* _Recorded information_:
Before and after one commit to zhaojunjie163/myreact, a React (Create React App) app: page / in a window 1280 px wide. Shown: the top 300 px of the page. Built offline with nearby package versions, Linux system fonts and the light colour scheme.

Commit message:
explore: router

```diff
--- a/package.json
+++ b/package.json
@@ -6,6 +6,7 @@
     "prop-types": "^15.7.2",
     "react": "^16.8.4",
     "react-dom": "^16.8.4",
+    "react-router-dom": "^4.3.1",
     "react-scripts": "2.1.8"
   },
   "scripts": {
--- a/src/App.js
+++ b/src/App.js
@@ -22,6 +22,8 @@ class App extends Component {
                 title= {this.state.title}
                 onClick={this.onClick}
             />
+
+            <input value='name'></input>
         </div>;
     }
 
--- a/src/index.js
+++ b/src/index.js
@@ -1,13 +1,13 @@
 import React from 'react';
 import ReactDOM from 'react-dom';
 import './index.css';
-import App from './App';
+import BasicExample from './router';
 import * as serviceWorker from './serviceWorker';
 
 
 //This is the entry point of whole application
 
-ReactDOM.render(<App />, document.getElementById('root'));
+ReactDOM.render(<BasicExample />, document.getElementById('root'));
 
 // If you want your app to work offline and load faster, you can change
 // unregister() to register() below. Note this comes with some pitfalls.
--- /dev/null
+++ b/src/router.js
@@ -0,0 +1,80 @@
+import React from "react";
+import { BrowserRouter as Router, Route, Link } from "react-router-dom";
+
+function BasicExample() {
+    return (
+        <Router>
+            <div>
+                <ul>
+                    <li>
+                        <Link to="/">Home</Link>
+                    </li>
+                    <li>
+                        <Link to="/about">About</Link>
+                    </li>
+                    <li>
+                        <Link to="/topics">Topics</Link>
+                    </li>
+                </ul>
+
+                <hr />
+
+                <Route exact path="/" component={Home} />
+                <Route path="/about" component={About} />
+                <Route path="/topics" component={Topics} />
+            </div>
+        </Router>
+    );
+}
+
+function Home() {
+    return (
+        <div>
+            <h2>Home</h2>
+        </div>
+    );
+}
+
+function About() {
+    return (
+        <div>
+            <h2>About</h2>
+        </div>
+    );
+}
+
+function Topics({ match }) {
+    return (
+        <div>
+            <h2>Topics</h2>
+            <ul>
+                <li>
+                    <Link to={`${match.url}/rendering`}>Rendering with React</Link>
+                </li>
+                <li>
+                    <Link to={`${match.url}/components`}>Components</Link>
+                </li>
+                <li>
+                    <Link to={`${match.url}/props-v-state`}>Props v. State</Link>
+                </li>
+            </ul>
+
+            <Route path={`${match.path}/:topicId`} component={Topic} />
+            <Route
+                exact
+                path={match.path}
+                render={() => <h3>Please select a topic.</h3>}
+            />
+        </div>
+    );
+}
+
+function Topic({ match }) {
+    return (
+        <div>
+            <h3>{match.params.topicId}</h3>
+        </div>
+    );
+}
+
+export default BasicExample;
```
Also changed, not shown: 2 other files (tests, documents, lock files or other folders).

* _What to do_:
Please report, as a bare number, how many lines of the data contain the word "exact".

* _Expected output_:
2